  3. Run out of your car and dunk on that random hoop while a friend films.
  4. Run back to your car and drive away.

Let Anthony Davis show you how it works:

Pretty simple, right?

The #DriveByDunkChallenge isn’t raising money or awareness for ALS like the #IceBucketChallenge did three years ago, but it’s something harmless and fun to do to pass the time during the dog days of summer.

Sensing an opportunity to join an Internet craze, while also following in the footsteps of his former player Kentucky star, Wildcats head coach John Calipari got involved with his own dunk late Friday night.

And his video is much funnier than I thought it would be.

While most #DriveByDunkChallenge videos are done by healthy and spry teenagers who are cruising neighborhoods during the day, Calipari, and his hip replacement, got in on the fun with a late-night dunk.

I love that Calipari ditched the ball behind his back while running back to the car after the dunk.

Most people who participate in the challenge usually have their own ball and keep it with them through completion. But Calipari either picked up a random ball in the driveway or just he lost the handle with his own ball and had a turnover.

The next time Calipari goes hard on one of his point guards for losing control and playing too fast, remember this moment.

Creighton’s Khyri Thomas posterizes defender

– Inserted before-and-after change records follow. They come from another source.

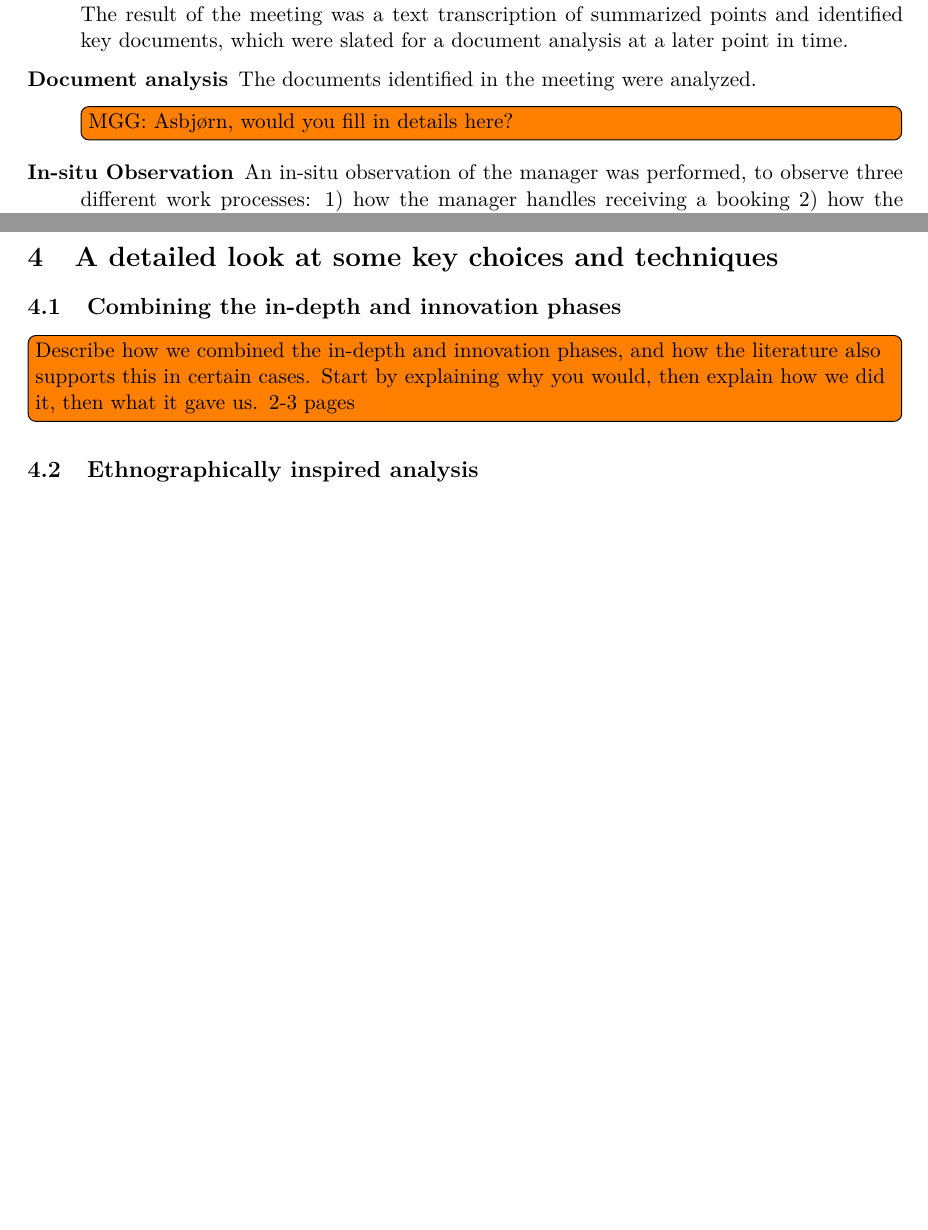
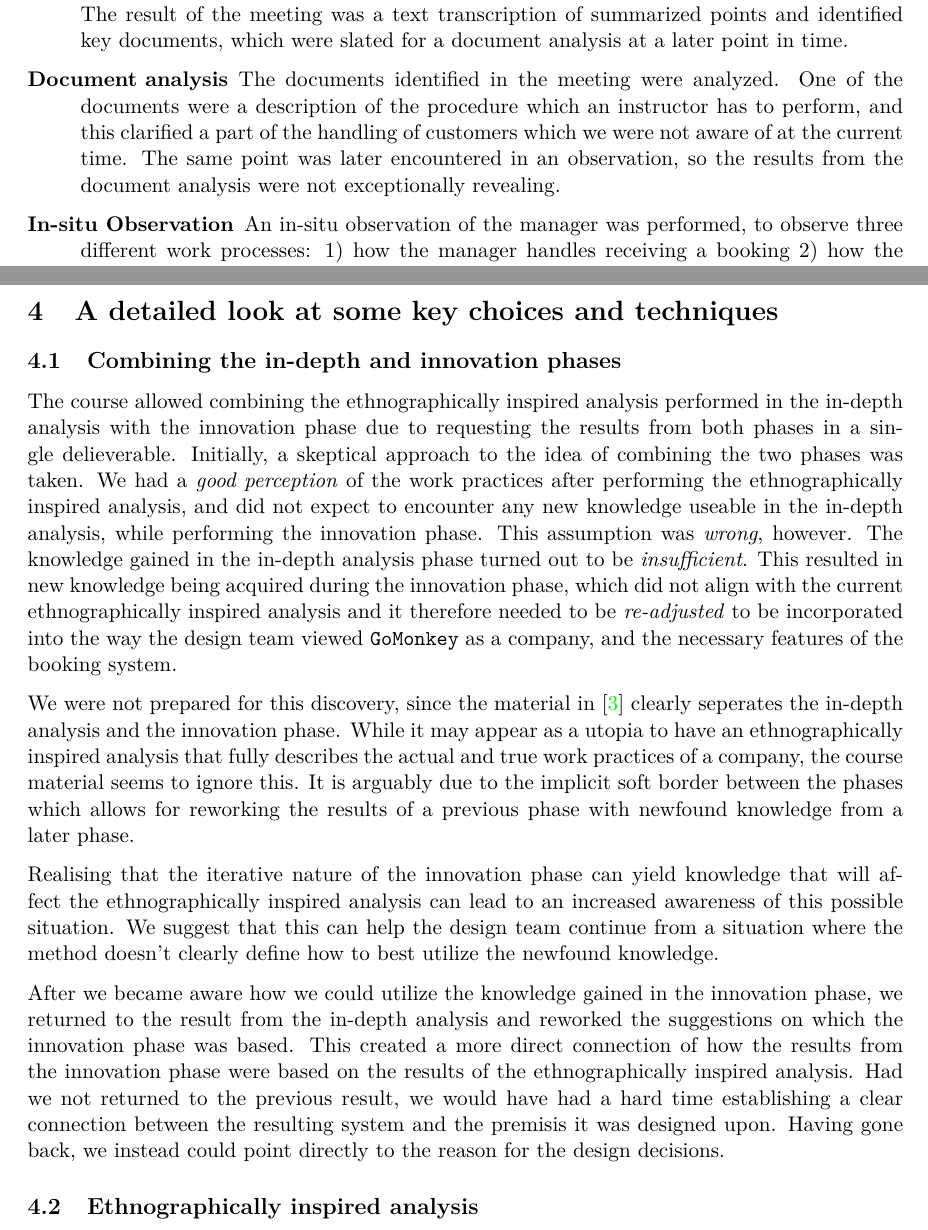
Before and after one commit to alathon/iiac-exam, a LaTeX problem sheet (iiac-exam.tex, which reads part_two.tex): two parts of pages 28 and 30 of 32, joined at a grey line, cut so that both start at the same text, the shorter picture padded with empty space. Compiled offline with pdfLaTeX.

Commit message:
wrote about combining the indepth and innovation phases

```diff
--- a/part_two.tex
+++ b/part_two.tex
@@ -335,8 +335,11 @@ worked and clarify work practices in general, a number of techniques were used:
         at a later point in time.
 
     \item [Document analysis] The documents identified in the meeting were
-        analyzed. \todo[inline]{MGG: Asbj\o rn, would you fill in details
-        here?}
+        analyzed. One of the documents were a description of the procedure
+	which an instructor has to perform, and this clarified a part of the
+	handling of customers which we were not aware of at the current time.
+	The same point was later encountered in an observation, so the results
+	from the document analysis were not exceptionally revealing.
 
     \item [In-situ Observation] An in-situ observation of the manager was performed,
         to observe three different work processes:
@@ -448,19 +451,48 @@ the \textit{why} and \textit{how}.
 
 \section{A detailed look at some key choices and techniques} \label{sec:detailed}
 \subsection{Combining the in-depth and innovation phases}
-\todo[inline]{Describe how we combined the in-depth and
-innovation phases, and how the literature also supports
-this in certain cases. Start by explaining why you would, then explain how we
-did it, then what it gave us. 2-3 pages}
 
-%
-%\item [Combining the in-depth and innovation phases] This choice was one
-%        mandated by the course requirements. However, it also turned out to be a
-%        wise one. The knowledge gained in the in-depth analysis phase turned out
-%        to be \textit{insufficient}. This resulted in new knowledge being
-%        acquired during the innovation phase, which prompted fundamental changes
-%        and clarifications to the way the design team views \gomonkey{} as a
-%        company, and the booking system features.
+%\todo[inline]{Describe how we combined the in-depth and
+%innovation phases, and how the literature also supports
+%this in certain cases. Start by explaining why you would, then explain how we
+%did it, then what it gave us. 2-3 pages}
+
+The course allowed combining the ethnographically inspired analysis performed in the
+in-depth analysis with the innovation phase due to requesting the results from
+both phases in a single delieverable. Initially, a skeptical approach to the
+idea of combining the two phases was taken. We had a \textit{good perception} of the
+work practices after performing the ethnographically inspired analysis, and did not expect
+to encounter any new knowledge useable in the in-depth analysis, while performing the
+innovation phase. This assumption was \textit{wrong}, however.
+The knowledge gained in the in-depth analysis phase turned out
+to be \textit{insufficient}. This resulted in new knowledge being
+acquired during the innovation phase, which did not align with the current
+ethnographically inspired analysis and it therefore needed to be \textit{re-adjusted} to be incorporated
+into the way the design team viewed
+\gomonkey{} as a company, and the necessary features of the booking system.
+
+We were not prepared for this discovery, since the material in
+\cite{bodker2004participatory} clearly seperates the in-depth analysis and the
+innovation phase. While it may appear as a utopia to have an ethnographically inspired analysis
+that fully describes the actual and true work practices of a company, the course
+material seems to ignore this. It is arguably due to the implicit soft border
+between the phases which allows for reworking the results of a previous phase with
+newfound knowledge from a later phase.
+
+Realising that the iterative nature of the innovation phase can yield knowledge that
+will affect the ethnographically inspired analysis can lead to an increased
+awareness of this possible situation. We suggest that this can help the design team
+continue from a situation where the method doesn't clearly define how to best
+utilize the newfound knowledge.
+
+After we became aware how we could utilize the knowledge gained in the innovation
+phase, we returned to the result from the in-depth analysis and reworked the
+suggestions on which the innovation phase was based. This created a more direct
+connection of how the results from the innovation phase were based on the
+results of the ethnographically inspired analysis. Had we not returned to the previous
+result, we would have had a hard time establishing a clear connection between the
+resulting system and the premisis it was designed upon. Having gone back, we instead
+could point directly to the reason for the design decisions.
 
 \subsection{Ethnographically inspired analysis}
 In ethnography, the idea is to immerse yourself in the culture of a
```
Also changed, not shown: part_two.tex (14 more changed lines).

Leave a comment

Creighton rising junior wing Khyri Thomas, like several of his teammates, are taking part in the Omaha Summer League this offseason.

On Thursday night, the 6-foot-3, 205-lb. Thomas eviscerated a defender with a one-handed posterization.

Thomas is coming off a breakout sophomore campaign for the Bluejays. He started all 35 games, averaging 12.3 points, 5.8 rebounds, 3.3 assists and 1.5 steals per game. Aside from the increase in offensive production, Thomas served as one of the top defenders in the Big East. He shared the Big East Defensive Player of the Year Award with Villanova’s Josh Hart and Mikal Bridges.

Zion Williamson throws down 360 windmill dunk

Leave a comment

Zion Williamson added another jaw-dropping dunk in the layup lines on the first night of the second live evaluation period.

Williamson and his SC Supreme team took on Each 1 Teach 1 at the Hoopseen Best of the South at the LakePoint Sporting Community in greater Atlanta.

The 6-foot-7 power forward threw down a 360 windmill dunk during his pregame routines.

Each 1 Teach 1 would pick up a 70-67 victory over SC Supreme. Williamson would end with a monster stat line of 37 points and seven rebounds.

Appalachian State freshman shooter to transfer

Leave a comment

A 3-point threat became a late addition to the transfer market earlier this week.

Appalachian State rising sophomore Patrick Good informed head coach Jim Fox on his intentions to leave the program. He was granted his release on Wednesday, according to Bret Strelow of the Winston-Salem Journal.

“I was pretty shocked when he came in to tell me he was leaving,” Fox told the Winston Salem-Journal. “He was a guy who had a very good freshman season, and we’re surprised to see him go.”

“I enjoyed being around the team and the experience that I got from the first year,” Good added. “I don’t think I would change that for anything. I just felt like moving forward, there is just so much more that I was capable of.”

Good appeared in 29 of 30 games, all of the bench, for the Mountaineers. The 6-foot guard averaged 7.0 points, 2.3 rebounds, and 1.6 assists per game. His biggest asset to his newest team will  be in his ability to shoot from deep, connecting on 41 percent of his attempts during the 2016-17 season.

If Good plans to remain in at the Division I level, avoiding a year spent at a junior college, he will need to sit out the 2017-18 season due to NCAA transfer regulations. He will have three years of eligibility remaining.